DATASET EXTRACT ->
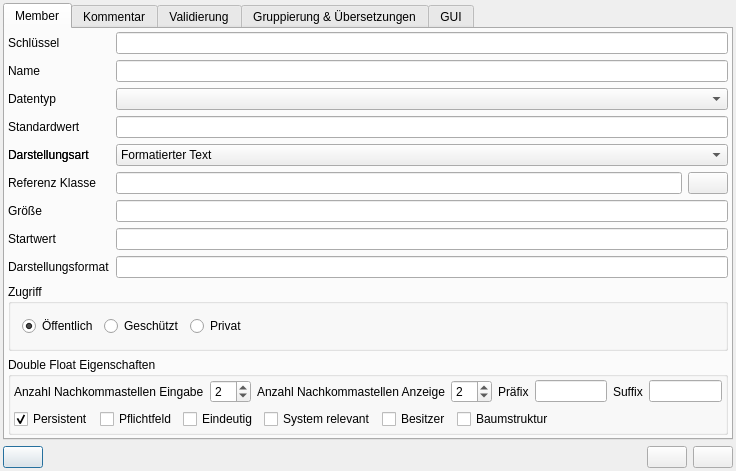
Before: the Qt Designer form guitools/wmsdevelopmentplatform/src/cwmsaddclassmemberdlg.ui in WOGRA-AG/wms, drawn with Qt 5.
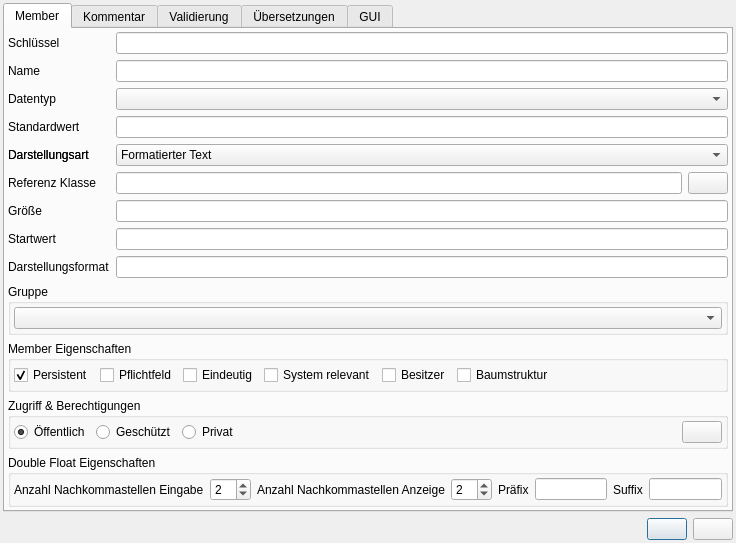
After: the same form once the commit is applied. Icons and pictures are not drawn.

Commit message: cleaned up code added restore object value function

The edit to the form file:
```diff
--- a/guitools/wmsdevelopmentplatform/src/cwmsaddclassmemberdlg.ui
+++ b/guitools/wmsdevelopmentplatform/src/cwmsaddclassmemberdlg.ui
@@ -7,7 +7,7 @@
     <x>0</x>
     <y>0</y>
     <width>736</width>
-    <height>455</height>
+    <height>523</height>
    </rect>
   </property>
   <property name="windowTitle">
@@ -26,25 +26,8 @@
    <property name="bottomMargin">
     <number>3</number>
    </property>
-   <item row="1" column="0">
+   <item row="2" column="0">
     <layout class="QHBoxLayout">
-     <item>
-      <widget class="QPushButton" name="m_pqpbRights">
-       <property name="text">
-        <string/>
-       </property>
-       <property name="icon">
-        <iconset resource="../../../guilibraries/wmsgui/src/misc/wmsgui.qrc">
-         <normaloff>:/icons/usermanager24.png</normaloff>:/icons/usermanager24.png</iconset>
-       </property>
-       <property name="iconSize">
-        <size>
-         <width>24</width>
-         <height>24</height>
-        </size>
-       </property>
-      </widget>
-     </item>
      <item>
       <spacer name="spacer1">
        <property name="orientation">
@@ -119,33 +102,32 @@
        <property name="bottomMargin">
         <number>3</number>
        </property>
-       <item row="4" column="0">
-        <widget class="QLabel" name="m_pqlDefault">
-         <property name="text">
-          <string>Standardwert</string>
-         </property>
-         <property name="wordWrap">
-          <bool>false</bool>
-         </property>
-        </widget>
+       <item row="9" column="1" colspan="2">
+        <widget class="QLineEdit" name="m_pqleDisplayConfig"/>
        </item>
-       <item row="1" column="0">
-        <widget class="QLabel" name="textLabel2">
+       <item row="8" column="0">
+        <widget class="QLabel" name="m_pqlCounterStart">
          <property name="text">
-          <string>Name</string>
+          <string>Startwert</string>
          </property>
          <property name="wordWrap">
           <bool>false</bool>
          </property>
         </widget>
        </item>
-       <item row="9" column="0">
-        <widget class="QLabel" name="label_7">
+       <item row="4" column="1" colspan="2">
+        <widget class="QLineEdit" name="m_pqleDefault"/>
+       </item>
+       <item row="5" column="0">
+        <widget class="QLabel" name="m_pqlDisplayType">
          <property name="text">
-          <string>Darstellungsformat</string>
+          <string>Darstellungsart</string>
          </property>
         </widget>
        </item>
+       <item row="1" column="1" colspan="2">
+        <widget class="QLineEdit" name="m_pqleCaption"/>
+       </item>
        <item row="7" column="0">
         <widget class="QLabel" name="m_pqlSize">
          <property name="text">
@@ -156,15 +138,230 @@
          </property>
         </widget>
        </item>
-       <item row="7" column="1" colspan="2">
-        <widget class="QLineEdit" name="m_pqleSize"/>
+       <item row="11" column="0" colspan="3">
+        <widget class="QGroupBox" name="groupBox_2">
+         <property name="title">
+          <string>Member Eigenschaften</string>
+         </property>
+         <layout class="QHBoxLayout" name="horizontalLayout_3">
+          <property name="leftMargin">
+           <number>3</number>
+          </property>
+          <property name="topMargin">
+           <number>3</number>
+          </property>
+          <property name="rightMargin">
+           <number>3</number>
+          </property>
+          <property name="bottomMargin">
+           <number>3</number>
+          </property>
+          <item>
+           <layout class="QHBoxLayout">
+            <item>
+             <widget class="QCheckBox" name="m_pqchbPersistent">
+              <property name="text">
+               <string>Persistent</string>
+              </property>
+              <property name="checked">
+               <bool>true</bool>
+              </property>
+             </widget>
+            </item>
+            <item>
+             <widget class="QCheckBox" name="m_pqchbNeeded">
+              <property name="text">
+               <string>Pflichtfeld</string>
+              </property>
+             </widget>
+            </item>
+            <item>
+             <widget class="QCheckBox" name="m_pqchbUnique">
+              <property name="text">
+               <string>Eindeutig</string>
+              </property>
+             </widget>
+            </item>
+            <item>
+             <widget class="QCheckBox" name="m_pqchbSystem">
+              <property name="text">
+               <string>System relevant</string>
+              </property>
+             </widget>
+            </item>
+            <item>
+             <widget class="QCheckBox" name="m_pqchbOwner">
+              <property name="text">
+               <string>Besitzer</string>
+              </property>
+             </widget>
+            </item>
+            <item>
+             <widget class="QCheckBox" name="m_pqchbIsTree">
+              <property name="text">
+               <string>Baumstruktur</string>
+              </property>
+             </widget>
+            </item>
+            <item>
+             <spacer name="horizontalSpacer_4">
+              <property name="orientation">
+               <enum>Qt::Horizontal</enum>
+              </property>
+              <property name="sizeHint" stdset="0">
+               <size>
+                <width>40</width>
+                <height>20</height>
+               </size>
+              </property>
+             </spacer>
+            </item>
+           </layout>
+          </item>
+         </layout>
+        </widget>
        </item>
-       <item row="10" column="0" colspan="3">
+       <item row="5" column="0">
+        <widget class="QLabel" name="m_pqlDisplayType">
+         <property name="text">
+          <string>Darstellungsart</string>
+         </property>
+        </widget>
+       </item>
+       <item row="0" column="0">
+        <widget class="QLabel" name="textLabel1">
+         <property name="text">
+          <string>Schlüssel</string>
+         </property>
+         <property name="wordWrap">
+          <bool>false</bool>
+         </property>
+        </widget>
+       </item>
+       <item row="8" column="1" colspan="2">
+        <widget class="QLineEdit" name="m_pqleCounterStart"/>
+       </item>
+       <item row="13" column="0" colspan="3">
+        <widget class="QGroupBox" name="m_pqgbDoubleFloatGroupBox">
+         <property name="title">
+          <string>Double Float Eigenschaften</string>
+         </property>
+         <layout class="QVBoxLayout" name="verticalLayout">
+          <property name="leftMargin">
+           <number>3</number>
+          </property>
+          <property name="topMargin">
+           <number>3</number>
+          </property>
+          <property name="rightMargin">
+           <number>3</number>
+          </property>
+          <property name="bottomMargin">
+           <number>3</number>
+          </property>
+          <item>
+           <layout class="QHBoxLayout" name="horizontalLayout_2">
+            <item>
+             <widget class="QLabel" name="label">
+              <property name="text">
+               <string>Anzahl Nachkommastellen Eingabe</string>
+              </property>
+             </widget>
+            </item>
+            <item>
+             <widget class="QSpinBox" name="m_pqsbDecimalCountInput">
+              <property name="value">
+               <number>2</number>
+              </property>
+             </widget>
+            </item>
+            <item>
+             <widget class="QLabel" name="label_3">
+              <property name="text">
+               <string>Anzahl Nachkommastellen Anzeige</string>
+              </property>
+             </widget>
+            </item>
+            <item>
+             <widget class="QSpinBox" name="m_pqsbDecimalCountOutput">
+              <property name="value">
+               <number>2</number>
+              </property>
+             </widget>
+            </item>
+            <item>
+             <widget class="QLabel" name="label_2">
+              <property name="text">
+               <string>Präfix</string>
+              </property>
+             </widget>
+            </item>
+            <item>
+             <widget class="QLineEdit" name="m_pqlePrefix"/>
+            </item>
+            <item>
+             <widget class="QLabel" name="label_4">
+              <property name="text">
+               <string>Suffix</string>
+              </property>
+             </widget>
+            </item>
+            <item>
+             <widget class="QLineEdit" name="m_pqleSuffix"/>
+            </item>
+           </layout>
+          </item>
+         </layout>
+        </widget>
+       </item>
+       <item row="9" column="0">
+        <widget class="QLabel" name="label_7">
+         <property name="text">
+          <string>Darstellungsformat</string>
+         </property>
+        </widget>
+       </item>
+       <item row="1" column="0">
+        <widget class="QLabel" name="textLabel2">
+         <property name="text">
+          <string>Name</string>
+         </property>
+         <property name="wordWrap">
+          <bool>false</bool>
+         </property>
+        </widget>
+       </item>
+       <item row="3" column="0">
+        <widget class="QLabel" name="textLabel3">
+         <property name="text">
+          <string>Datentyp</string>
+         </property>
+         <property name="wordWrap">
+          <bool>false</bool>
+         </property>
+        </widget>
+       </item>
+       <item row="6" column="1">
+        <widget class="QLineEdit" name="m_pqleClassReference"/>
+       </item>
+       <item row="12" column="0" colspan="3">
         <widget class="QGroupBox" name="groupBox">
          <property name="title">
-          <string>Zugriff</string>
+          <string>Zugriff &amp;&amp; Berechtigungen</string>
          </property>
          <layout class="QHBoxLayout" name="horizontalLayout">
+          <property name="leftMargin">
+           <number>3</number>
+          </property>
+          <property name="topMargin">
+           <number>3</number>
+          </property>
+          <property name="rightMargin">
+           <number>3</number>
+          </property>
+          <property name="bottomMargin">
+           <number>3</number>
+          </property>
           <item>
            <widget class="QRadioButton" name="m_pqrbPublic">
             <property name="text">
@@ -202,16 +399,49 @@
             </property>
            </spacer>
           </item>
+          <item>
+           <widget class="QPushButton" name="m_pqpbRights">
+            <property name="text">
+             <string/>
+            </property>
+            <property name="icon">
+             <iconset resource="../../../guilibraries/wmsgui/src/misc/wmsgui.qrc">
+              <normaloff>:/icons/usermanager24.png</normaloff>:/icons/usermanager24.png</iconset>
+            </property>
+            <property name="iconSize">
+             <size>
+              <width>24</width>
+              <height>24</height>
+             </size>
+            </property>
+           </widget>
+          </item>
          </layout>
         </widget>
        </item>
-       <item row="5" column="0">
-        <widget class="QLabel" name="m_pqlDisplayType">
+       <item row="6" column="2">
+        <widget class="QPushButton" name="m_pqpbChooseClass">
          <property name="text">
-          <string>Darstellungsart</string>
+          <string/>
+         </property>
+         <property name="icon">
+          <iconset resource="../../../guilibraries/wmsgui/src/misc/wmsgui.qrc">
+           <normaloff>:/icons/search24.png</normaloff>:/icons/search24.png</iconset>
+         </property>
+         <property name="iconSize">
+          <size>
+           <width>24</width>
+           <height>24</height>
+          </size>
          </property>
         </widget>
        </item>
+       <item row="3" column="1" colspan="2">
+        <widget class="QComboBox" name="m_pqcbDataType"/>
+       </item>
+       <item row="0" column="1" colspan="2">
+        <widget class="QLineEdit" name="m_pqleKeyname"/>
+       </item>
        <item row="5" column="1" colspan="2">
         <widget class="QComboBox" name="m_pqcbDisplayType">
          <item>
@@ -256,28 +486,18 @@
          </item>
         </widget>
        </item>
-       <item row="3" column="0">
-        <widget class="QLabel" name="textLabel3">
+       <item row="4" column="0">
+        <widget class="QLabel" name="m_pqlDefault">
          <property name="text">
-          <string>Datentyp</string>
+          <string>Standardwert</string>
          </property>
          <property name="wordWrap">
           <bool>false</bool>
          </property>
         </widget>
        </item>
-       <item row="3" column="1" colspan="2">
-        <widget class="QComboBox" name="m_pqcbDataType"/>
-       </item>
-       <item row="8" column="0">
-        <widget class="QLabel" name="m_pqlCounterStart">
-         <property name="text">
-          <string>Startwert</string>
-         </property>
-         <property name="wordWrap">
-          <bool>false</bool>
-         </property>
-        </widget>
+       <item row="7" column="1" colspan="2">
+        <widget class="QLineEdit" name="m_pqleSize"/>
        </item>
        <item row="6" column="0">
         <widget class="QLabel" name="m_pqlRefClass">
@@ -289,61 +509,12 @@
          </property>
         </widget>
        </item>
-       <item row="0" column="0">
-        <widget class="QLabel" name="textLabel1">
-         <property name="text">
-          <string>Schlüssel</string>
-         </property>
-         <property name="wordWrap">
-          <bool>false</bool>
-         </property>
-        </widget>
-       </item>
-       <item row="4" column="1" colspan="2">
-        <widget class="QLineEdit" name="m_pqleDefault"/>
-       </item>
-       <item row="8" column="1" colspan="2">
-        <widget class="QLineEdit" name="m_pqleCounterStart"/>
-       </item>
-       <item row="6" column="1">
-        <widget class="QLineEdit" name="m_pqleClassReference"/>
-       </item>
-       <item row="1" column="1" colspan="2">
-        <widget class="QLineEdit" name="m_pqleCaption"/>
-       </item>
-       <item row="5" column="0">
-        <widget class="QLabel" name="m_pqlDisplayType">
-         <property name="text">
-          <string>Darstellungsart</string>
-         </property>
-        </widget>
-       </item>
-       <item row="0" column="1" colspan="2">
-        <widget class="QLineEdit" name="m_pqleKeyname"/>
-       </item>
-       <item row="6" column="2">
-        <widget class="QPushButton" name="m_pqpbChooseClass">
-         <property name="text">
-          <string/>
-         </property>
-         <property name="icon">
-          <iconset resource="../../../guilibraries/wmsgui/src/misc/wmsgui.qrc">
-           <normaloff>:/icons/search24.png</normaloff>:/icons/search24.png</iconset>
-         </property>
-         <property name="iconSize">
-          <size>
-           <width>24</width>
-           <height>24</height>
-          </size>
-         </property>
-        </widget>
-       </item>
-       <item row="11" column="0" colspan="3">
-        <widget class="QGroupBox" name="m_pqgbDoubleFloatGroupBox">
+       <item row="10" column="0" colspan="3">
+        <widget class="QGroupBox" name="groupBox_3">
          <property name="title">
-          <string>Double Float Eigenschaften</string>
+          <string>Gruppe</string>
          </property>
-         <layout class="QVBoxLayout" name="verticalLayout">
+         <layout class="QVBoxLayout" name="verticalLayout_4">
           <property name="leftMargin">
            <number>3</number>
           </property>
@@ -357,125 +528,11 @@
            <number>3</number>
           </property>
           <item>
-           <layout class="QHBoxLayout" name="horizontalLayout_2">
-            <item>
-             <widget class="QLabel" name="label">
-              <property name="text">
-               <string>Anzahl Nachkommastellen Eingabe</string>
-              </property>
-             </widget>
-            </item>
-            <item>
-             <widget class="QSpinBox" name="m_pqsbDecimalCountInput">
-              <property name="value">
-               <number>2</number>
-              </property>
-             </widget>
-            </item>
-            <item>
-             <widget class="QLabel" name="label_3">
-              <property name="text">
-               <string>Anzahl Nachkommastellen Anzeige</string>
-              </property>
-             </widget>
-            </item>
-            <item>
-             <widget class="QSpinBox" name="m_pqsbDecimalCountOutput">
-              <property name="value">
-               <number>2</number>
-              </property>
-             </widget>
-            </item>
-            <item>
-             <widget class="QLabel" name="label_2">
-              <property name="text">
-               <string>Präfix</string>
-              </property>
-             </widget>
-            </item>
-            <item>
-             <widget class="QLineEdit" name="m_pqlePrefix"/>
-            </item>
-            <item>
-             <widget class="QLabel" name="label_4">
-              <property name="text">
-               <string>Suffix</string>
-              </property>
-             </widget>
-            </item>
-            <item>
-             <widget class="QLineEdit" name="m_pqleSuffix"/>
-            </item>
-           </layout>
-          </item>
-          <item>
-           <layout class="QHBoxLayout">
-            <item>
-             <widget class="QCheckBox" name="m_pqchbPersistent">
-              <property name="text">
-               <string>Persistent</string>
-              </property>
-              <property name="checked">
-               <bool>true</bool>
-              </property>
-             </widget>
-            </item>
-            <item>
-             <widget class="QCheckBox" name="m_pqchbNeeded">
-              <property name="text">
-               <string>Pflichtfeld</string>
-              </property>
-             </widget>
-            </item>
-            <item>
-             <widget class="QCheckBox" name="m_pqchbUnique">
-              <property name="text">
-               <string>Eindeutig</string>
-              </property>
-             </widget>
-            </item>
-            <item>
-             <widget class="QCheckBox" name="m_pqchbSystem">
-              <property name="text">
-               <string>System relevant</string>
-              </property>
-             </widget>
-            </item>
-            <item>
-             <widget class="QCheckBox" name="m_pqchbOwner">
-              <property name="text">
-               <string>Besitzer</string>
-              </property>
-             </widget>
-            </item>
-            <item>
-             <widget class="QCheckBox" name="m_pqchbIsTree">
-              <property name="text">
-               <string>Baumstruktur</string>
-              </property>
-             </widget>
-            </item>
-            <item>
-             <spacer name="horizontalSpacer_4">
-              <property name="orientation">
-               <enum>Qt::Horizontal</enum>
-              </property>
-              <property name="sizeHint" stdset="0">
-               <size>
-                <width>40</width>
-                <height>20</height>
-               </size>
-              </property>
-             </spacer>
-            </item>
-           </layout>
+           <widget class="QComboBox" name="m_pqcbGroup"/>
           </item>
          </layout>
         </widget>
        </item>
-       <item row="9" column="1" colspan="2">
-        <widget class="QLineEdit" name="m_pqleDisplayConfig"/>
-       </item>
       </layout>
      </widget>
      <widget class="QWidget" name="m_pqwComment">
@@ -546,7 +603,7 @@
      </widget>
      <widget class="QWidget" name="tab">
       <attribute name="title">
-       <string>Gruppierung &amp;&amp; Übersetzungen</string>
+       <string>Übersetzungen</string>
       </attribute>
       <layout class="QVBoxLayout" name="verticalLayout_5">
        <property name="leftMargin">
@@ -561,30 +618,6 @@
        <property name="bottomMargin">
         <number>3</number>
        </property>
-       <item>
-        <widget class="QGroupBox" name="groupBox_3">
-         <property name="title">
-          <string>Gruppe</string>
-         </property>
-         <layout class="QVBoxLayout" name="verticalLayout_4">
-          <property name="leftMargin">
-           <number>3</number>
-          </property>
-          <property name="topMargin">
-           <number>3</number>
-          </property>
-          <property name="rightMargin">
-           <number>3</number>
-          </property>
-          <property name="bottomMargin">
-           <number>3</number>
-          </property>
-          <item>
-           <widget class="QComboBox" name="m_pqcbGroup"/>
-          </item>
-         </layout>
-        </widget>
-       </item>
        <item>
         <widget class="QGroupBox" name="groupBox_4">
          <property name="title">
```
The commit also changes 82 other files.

PROBLEM REQUIREMENTS -> Copy whichever lines in the listing above hold "QCheckBox".

ANSWER TO THIS PROBLEM ->
+             <widget class="QCheckBox" name="m_pqchbPersistent">
+             <widget class="QCheckBox" name="m_pqchbNeeded">
+             <widget class="QCheckBox" name="m_pqchbUnique">
+             <widget class="QCheckBox" name="m_pqchbSystem">
+             <widget class="QCheckBox" name="m_pqchbOwner">
+             <widget class="QCheckBox" name="m_pqchbIsTree">
-             <widget class="QCheckBox" name="m_pqchbPersistent">
-             <widget class="QCheckBox" name="m_pqchbNeeded">
-             <widget class="QCheckBox" name="m_pqchbUnique">
-             <widget class="QCheckBox" name="m_pqchbSystem">
-             <widget class="QCheckBox" name="m_pqchbOwner">
-             <widget class="QCheckBox" name="m_pqchbIsTree">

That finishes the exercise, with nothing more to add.